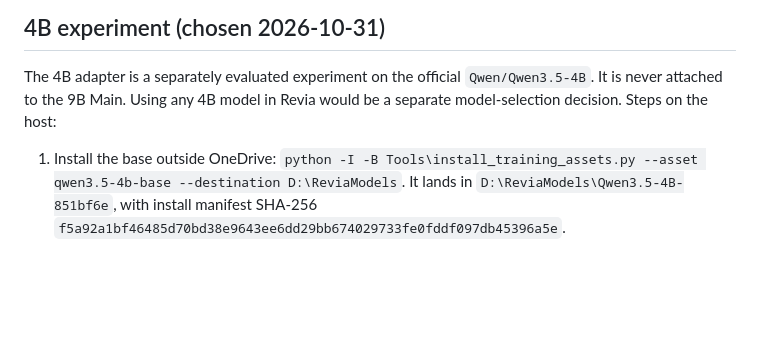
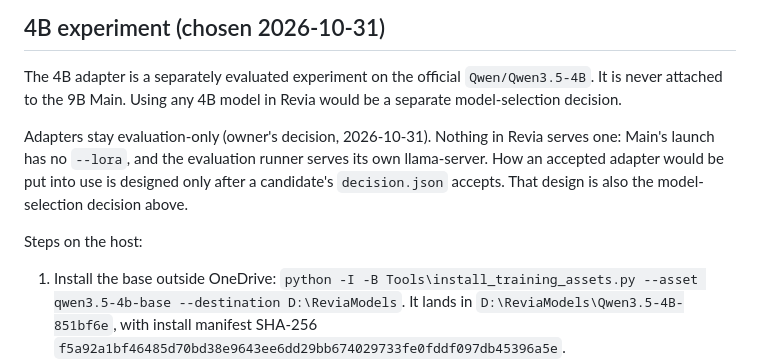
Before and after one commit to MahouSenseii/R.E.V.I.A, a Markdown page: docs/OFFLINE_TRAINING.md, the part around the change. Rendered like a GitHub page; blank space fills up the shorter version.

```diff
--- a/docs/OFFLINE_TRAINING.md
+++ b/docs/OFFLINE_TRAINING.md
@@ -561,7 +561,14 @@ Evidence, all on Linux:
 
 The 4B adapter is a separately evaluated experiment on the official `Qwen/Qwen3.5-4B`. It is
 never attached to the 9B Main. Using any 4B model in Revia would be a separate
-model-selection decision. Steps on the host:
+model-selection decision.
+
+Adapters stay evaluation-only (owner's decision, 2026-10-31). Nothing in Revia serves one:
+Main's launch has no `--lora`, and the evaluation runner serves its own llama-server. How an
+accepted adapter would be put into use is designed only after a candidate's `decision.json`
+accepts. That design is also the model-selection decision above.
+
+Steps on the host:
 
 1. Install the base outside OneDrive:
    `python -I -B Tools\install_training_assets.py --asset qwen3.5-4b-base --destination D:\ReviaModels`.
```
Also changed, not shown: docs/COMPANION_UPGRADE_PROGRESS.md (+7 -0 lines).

# # # # #

What you will do: An exact copy of every entry above is needed, with the pictures left out.

Exercise result:
Before and after one commit to MahouSenseii/R.E.V.I.A, a Markdown page: docs/OFFLINE_TRAINING.md, the part around the change. Rendered like a GitHub page; blank space fills up the shorter version.

```diff
--- a/docs/OFFLINE_TRAINING.md
+++ b/docs/OFFLINE_TRAINING.md
@@ -561,7 +561,14 @@ Evidence, all on Linux:
 
 The 4B adapter is a separately evaluated experiment on the official `Qwen/Qwen3.5-4B`. It is
 never attached to the 9B Main. Using any 4B model in Revia would be a separate
-model-selection decision. Steps on the host:
+model-selection decision.
+
+Adapters stay evaluation-only (owner's decision, 2026-10-31). Nothing in Revia serves one:
+Main's launch has no `--lora`, and the evaluation runner serves its own llama-server. How an
+accepted adapter would be put into use is designed only after a candidate's `decision.json`
+accepts. That design is also the model-selection decision above.
+
+Steps on the host:
 
 1. Install the base outside OneDrive:
    `python -I -B Tools\install_training_assets.py --asset qwen3.5-4b-base --destination D:\ReviaModels`.
```
Also changed, not shown: docs/COMPANION_UPGRADE_PROGRESS.md (+7 -0 lines).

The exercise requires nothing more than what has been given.